• [Data for this task]
=== Begin Enclosure ===
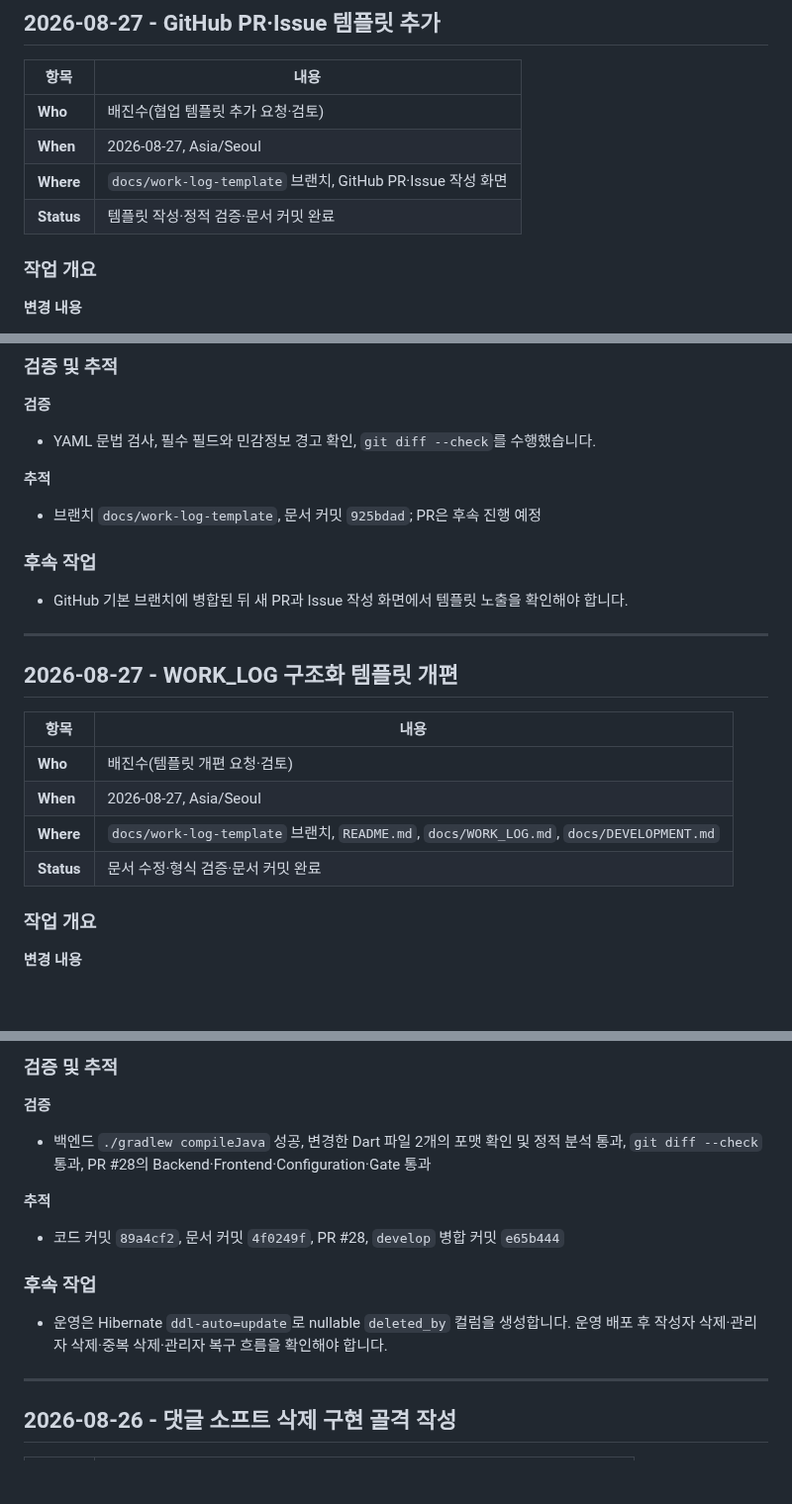
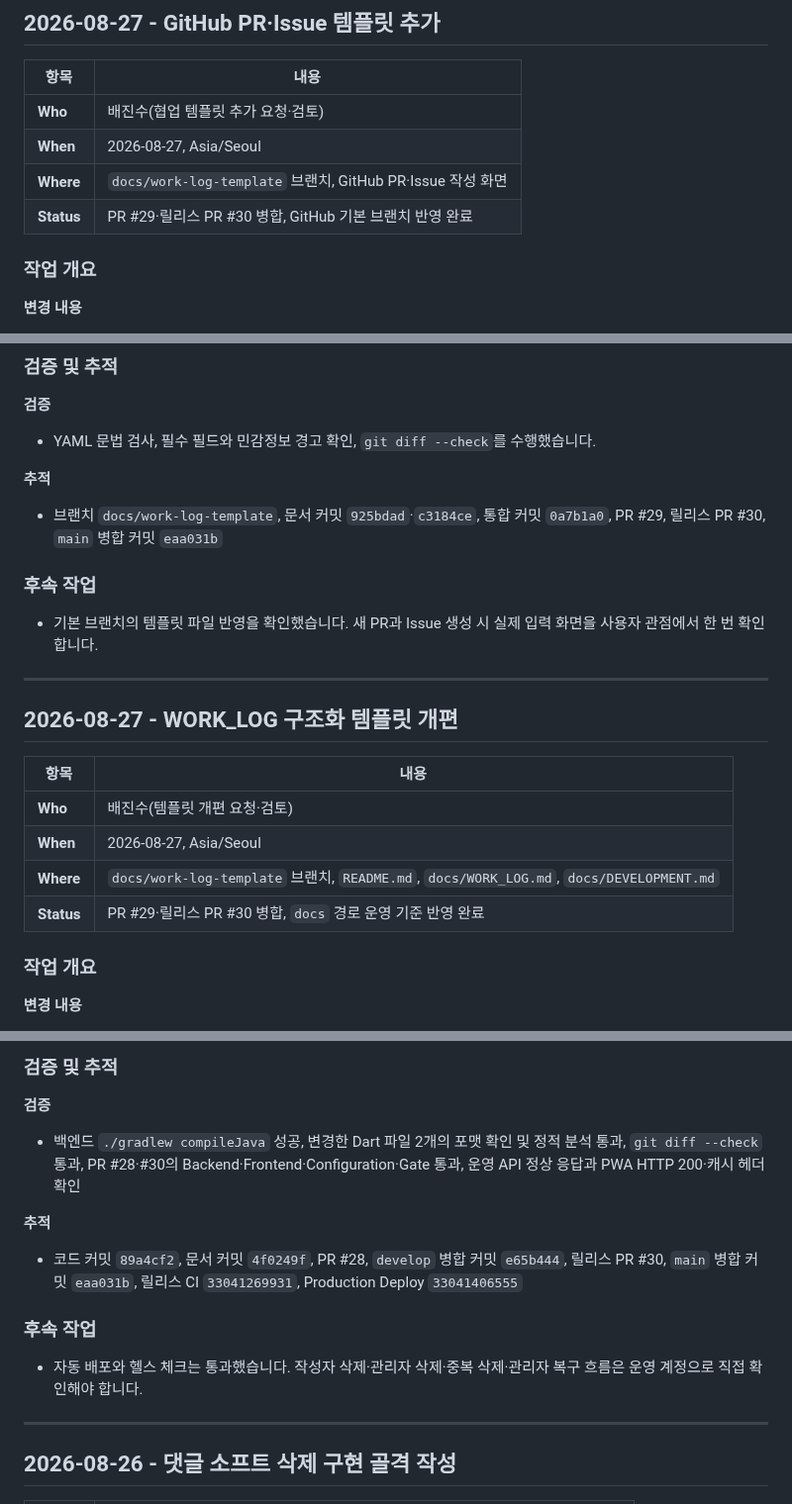
Before and after one commit to JinsuBae2/y-sync, a Markdown page: docs/WORK_LOG.md, 3 parts joined by grey strips. Shown at 99% size. GitHub-like rendering; blank space fills up the shorter version.

Commit message:
문서: 댓글 기능 운영 배포 결과 기록

```diff
--- a/docs/WORK_LOG.md
+++ b/docs/WORK_LOG.md
@@ -63,7 +63,7 @@
 | **Who** | 배진수(협업 템플릿 추가 요청·검토) |
 | **When** | 2026-08-27, Asia/Seoul |
 | **Where** | `docs/work-log-template` 브랜치, GitHub PR·Issue 작성 화면 |
-| **Status** | 템플릿 작성·정적 검증·문서 커밋 완료 |
+| **Status** | PR #29·릴리스 PR #30 병합, GitHub 기본 브랜치 반영 완료 |
 
 ### **작업 개요**
 
@@ -88,11 +88,11 @@
 
 **추적**
 
-- 브랜치 `docs/work-log-template`, 문서 커밋 `925bdad`; PR은 후속 진행 예정
+- 브랜치 `docs/work-log-template`, 문서 커밋 `925bdad`·`c3184ce`, 통합 커밋 `0a7b1a0`, PR #29, 릴리스 PR #30, `main` 병합 커밋 `eaa031b`
 
 ### **후속 작업**
 
-- GitHub 기본 브랜치에 병합된 뒤 새 PR과 Issue 작성 화면에서 템플릿 노출을 확인해야 합니다.
+- 기본 브랜치의 템플릿 파일 반영을 확인했습니다. 새 PR과 Issue 생성 시 실제 입력 화면을 사용자 관점에서 한 번 확인합니다.
 
 ---
 
@@ -103,7 +103,7 @@
 | **Who** | 배진수(템플릿 개편 요청·검토) |
 | **When** | 2026-08-27, Asia/Seoul |
 | **Where** | `docs/work-log-template` 브랜치, `README.md`, `docs/WORK_LOG.md`, `docs/DEVELOPMENT.md` |
-| **Status** | 문서 수정·형식 검증·문서 커밋 완료 |
+| **Status** | PR #29·릴리스 PR #30 병합, `docs` 경로 운영 기준 반영 완료 |
 
 ### **작업 개요**
 
@@ -166,15 +166,15 @@
 
 **검증**
 
-- 백엔드 `./gradlew compileJava` 성공, 변경한 Dart 파일 2개의 포맷 확인 및 정적 분석 통과, `git diff --check` 통과, PR #28의 Backend·Frontend·Configuration·Gate 통과
+- 백엔드 `./gradlew compileJava` 성공, 변경한 Dart 파일 2개의 포맷 확인 및 정적 분석 통과, `git diff --check` 통과, PR #28·#30의 Backend·Frontend·Configuration·Gate 통과, 운영 API 정상 응답과 PWA HTTP 200·캐시 헤더 확인
 
 **추적**
 
-- 코드 커밋 `89a4cf2`, 문서 커밋 `4f0249f`, PR #28, `develop` 병합 커밋 `e65b444`
+- 코드 커밋 `89a4cf2`, 문서 커밋 `4f0249f`, PR #28, `develop` 병합 커밋 `e65b444`, 릴리스 PR #30, `main` 병합 커밋 `eaa031b`, 릴리스 CI `33041269931`, Production Deploy `33041406555`
 
 ### **후속 작업**
 
-- 운영은 Hibernate `ddl-auto=update`로 nullable `deleted_by` 컬럼을 생성합니다. 운영 배포 후 작성자 삭제·관리자 삭제·중복 삭제·관리자 복구 흐름을 확인해야 합니다.
+- 자동 배포와 헬스 체크는 통과했습니다. 작성자 삭제·관리자 삭제·중복 삭제·관리자 복구 흐름은 운영 계정으로 직접 확인해야 합니다.
 
 ---
 
```
Also changed, not shown: other parts of docs/WORK_LOG.md (+2 -2 lines).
=== End Enclosure ===
• [What you need to do] Determine which lines above include the word "Issue", and report those lines in full.

• [Finished task]
 | **Where** | `docs/work-log-template` 브랜치, GitHub PR·Issue 작성 화면 |
-- GitHub 기본 브랜치에 병합된 뒤 새 PR과 Issue 작성 화면에서 템플릿 노출을 확인해야 합니다.
+- 기본 브랜치의 템플릿 파일 반영을 확인했습니다. 새 PR과 Issue 생성 시 실제 입력 화면을 사용자 관점에서 한 번 확인합니다.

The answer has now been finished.